What lines of the data below hold the string "Components"? Copy each one out.

■ SOURCE MATERIAL
* * * *
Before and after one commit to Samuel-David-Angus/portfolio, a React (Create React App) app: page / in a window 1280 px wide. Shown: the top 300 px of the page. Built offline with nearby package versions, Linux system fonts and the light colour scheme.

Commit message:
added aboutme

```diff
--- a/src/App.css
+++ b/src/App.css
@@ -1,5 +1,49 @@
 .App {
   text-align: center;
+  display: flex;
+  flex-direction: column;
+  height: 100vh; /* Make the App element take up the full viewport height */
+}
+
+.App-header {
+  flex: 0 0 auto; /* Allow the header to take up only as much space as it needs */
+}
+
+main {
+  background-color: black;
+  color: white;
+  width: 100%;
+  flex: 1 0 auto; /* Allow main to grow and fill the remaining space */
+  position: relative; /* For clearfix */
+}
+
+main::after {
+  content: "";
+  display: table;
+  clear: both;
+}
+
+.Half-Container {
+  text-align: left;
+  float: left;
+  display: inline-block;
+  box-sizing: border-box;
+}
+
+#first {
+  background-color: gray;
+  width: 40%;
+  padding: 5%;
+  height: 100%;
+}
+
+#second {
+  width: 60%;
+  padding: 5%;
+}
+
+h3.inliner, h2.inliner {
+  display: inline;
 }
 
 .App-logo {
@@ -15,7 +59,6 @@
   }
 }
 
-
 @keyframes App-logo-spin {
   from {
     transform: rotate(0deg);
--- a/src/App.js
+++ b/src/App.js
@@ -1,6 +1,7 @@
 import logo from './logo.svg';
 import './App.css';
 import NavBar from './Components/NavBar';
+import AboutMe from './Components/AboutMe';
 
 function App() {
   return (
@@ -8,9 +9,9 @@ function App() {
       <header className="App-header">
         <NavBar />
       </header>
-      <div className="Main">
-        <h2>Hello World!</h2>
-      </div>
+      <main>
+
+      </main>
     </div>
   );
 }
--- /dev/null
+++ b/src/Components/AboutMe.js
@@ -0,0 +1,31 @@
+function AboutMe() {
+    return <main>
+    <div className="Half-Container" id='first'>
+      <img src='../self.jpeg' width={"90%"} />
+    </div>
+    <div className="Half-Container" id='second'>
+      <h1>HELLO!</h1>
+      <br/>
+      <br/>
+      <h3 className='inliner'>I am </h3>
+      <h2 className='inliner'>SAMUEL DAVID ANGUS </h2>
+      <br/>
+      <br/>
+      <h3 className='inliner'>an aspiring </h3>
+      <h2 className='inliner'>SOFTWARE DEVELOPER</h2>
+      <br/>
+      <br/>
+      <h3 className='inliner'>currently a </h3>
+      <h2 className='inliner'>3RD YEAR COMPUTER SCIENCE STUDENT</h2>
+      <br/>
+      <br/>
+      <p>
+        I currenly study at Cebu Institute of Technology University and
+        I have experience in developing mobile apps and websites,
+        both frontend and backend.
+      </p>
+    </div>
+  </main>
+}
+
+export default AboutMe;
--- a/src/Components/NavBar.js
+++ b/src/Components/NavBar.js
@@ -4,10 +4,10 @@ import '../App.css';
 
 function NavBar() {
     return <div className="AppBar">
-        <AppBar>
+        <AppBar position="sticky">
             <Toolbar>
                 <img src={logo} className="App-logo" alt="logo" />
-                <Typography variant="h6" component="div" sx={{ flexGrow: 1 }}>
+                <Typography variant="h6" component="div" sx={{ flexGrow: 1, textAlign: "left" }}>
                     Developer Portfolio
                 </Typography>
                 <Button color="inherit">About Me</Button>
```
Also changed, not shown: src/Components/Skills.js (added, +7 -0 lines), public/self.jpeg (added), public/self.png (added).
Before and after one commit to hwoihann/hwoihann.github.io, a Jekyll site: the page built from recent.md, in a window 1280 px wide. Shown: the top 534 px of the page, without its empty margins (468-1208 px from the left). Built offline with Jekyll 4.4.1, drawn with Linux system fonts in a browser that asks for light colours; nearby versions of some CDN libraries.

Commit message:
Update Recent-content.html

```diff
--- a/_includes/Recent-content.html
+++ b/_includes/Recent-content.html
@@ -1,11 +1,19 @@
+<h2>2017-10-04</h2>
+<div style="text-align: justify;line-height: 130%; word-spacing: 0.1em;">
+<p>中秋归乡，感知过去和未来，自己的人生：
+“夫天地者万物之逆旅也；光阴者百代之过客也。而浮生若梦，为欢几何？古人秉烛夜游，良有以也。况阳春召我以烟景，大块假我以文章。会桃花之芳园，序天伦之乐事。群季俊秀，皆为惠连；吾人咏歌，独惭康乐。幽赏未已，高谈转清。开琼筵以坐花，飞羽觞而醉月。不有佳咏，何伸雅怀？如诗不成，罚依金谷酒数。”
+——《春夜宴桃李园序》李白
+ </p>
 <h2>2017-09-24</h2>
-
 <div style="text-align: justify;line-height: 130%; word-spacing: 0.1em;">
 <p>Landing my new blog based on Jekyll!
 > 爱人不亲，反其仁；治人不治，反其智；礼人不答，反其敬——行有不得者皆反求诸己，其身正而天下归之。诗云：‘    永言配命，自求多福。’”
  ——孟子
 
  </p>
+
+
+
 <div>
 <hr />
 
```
* * * *
■ ANSWER BELOW
 import NavBar from './Components/NavBar';
+import AboutMe from './Components/AboutMe';
+++ b/src/Components/AboutMe.js
--- a/src/Components/NavBar.js
+++ b/src/Components/NavBar.js
Also changed, not shown: src/Components/Skills.js (added, +7 -0 lines), public/self.jpeg (added), public/self.png (added).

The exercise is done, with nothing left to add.